I wonder if you took a close up picture with just the right lighting, if digital enhancement might make the makers label readable. From my previous occupation, I learned that digital enhancement works by shifting pixel values either side of small almost imperceptible edges. Making the slightly darker pixels a little darker and the slightly lighter pixels a little lighter. Changing the edge from a smooth gradual change into more of a sine wave shape. It makes the rest of the image look less smooth, or more noisy. But it does draw small details out of the background noise.

The rod looks a little bit like a 14 ft. Fenland Spanish Reed & Whole Cane Float rod I found with a google search.
But the rod guides looked more similar to the guides on a Harry’s (of Alnwick) rod I also found. Both are or were English rod makers.


(Peder) #5

That’s a great idea David, I’ll have to see what I can do. I think my wife has a program on her computer that might be able to do that.


(David S Riley) #6

If it transpires that the rod does turn out to have been made by Hardys of Alnwick I am sure that they will assist with any information you may require. Hardys are now owned by Pure Fishing of the USA but still operating from Alnwick, although under the name of Pure Fishing. Here are their contact details - http://www.hardyfishing.co.uk/Hardy-contact-us.html

Hardys take a pride in their history and have a museum in Alnwick.


(Peder) #7

Excellent!
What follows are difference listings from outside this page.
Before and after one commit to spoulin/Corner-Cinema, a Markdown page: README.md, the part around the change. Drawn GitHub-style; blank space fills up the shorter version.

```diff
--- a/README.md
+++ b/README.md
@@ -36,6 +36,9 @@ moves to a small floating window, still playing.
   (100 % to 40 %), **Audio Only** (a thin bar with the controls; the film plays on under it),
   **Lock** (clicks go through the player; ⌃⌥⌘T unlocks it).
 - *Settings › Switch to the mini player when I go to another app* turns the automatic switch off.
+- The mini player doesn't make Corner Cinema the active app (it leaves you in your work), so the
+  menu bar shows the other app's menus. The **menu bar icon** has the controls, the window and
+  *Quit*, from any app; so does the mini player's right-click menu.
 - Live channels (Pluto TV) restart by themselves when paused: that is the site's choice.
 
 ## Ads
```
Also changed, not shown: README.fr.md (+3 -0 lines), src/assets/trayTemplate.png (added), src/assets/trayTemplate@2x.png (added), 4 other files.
Thank you for the information David.


(David Walker) #8

Todoroki-san has so many post about Hardy stuff I lost count of it.

I think the first post was Nov. 2015.
This post from Dec 2105, also includes an embedded movie on YouTube, a documentary The Lost World of Mr. Hardy. Its a 90 minute movie. I have only watched about five minutes of it. Not had time to watch longer. I hope it’s a good movie, the thumbnail description is that it is about the old time used to be when craftsmen made beautiful things. Rods and flies. But no more. Killed off by globalization. If it’s more about lost pride of work I’ll like the movie, if it turns in to mostly a long whiny explanation of their theory of what caused it to happen, not so much.

https://kebariandfly.wordpress.com/2015/12/11/hardy/

YT made me sign in to watch it. The up loader appeared to want people to operate on the honor system, and pay a few bucks. I wish him luck. Today to many call a person of honor a fool for paying when not forced to. The last local honor pay parking lots disappeared years ago. Sad state really. I was always one of the fools.

Todoroki-san has a bunch of post with Hardy rods or reels, seems to own several. Other vintage ones too. The number of different types of flies he had tied and posted to his blog is amazing. I did not realize how diverse it is until an unexpected event sent me off searching through all his blog post from oldest post till most recent. I thought I had done that before, must have missed a lot.


(Peder) #9

I was never able to make anything of the sticker that was originally on the rod. It was oval in shape and near where one holds the rod. A previous owner had made attempts to remove it prior to my purchase. So, I’ll never know the origin or history of the rod.

Thus far, I’ve removed the old guides and ferrules. I’ve also stripped off the old varnish. After that, I sanded where needed and installed new ferrules. The next step is to put on a lillian and wrap the ferrules with silk thread. The final touch will be to apply the varnish. Then I’ll have my own bamboo tenkara rod. I fit all the pieces together yesterday afternoon and they are beautiful. At 4m long, it will be a bit too heavy to be a one handed rod.


Fitting new ferrules.


New ferrules fit and epoxied in place.


Post stripping and sanding.


This last photo was taken just prior to applying the stripper to the old varnish.